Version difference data
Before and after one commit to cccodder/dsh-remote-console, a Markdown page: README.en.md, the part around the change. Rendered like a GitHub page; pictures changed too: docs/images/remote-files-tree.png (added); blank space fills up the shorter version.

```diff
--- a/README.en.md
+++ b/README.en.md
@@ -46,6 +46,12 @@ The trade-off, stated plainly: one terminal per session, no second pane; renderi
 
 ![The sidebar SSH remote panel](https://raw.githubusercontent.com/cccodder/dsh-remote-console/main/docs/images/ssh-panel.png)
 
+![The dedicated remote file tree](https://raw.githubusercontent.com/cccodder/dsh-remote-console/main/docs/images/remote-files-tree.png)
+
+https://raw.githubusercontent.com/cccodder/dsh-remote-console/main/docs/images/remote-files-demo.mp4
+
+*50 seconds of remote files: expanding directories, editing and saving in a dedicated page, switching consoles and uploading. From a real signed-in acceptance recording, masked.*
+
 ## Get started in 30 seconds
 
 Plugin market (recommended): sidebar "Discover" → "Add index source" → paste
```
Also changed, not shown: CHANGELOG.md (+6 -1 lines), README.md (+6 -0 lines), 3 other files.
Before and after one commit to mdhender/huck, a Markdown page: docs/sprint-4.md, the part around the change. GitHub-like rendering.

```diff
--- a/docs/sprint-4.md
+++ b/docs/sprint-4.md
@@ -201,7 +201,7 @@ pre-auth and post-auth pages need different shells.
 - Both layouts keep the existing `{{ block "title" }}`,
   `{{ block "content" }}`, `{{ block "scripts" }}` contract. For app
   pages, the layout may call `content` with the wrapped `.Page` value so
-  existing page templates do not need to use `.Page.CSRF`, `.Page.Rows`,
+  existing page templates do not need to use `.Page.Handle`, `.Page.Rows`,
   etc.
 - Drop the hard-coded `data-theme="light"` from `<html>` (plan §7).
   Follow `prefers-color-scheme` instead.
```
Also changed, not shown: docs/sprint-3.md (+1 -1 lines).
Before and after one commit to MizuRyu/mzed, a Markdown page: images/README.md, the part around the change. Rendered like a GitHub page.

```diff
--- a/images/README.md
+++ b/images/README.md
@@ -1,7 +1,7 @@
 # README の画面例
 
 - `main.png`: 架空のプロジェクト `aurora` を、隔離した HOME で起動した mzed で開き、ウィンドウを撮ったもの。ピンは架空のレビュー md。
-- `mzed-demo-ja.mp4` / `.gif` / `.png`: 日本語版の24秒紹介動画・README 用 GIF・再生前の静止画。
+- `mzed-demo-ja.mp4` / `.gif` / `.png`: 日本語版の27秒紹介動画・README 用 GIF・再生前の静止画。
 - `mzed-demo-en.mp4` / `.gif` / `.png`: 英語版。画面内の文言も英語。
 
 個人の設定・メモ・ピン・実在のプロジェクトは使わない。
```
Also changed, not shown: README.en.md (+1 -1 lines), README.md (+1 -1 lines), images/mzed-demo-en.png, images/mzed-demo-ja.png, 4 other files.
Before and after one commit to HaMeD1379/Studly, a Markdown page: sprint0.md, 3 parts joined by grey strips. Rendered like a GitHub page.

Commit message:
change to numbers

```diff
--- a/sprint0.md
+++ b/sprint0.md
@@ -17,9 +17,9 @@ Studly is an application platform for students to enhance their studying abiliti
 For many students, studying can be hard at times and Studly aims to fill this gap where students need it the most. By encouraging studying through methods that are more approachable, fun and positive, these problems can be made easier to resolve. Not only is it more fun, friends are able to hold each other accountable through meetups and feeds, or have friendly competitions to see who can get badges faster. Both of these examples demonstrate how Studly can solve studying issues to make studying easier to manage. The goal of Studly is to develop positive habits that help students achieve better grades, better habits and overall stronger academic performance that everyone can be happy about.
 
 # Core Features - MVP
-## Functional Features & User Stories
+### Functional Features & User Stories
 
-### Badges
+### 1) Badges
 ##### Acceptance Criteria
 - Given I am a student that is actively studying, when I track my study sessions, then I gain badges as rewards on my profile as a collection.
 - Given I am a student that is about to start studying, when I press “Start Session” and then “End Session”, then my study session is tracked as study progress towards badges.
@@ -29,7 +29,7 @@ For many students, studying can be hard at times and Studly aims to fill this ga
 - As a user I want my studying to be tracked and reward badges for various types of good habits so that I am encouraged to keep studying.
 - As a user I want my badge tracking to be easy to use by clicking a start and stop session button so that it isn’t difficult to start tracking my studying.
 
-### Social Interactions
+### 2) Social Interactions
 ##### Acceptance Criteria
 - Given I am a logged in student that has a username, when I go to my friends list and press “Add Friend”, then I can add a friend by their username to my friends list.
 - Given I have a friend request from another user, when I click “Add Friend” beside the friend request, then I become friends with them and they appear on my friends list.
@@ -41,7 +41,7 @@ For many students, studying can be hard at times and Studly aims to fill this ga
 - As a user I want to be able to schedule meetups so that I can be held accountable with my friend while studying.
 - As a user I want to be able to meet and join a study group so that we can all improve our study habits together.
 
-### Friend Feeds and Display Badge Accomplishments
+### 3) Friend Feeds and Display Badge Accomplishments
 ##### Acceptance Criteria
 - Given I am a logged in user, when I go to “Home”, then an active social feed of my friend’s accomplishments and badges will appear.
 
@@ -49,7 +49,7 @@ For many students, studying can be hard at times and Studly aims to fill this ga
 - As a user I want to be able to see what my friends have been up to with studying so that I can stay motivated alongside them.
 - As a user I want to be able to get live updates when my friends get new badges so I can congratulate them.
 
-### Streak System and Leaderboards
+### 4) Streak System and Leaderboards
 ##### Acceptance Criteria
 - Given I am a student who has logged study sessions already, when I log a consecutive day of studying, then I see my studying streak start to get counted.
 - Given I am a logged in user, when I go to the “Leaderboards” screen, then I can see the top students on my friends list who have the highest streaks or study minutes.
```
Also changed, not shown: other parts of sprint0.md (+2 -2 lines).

§ **Try it**
Search the records for the string "mzed" and return every line in which it occurs.

§ **Response below**
Before and after one commit to MizuRyu/mzed, a Markdown page: images/README.md, the part around the change. Rendered like a GitHub page.
 - `main.png`: 架空のプロジェクト `aurora` を、隔離した HOME で起動した mzed で開き、ウィンドウを撮ったもの。ピンは架空のレビュー md。
-- `mzed-demo-ja.mp4` / `.gif` / `.png`: 日本語版の24秒紹介動画・README 用 GIF・再生前の静止画。
+- `mzed-demo-ja.mp4` / `.gif` / `.png`: 日本語版の27秒紹介動画・README 用 GIF・再生前の静止画。
 - `mzed-demo-en.mp4` / `.gif` / `.png`: 英語版。画面内の文言も英語。
Also changed, not shown: README.en.md (+1 -1 lines), README.md (+1 -1 lines), images/mzed-demo-en.png, images/mzed-demo-ja.png, 4 other files.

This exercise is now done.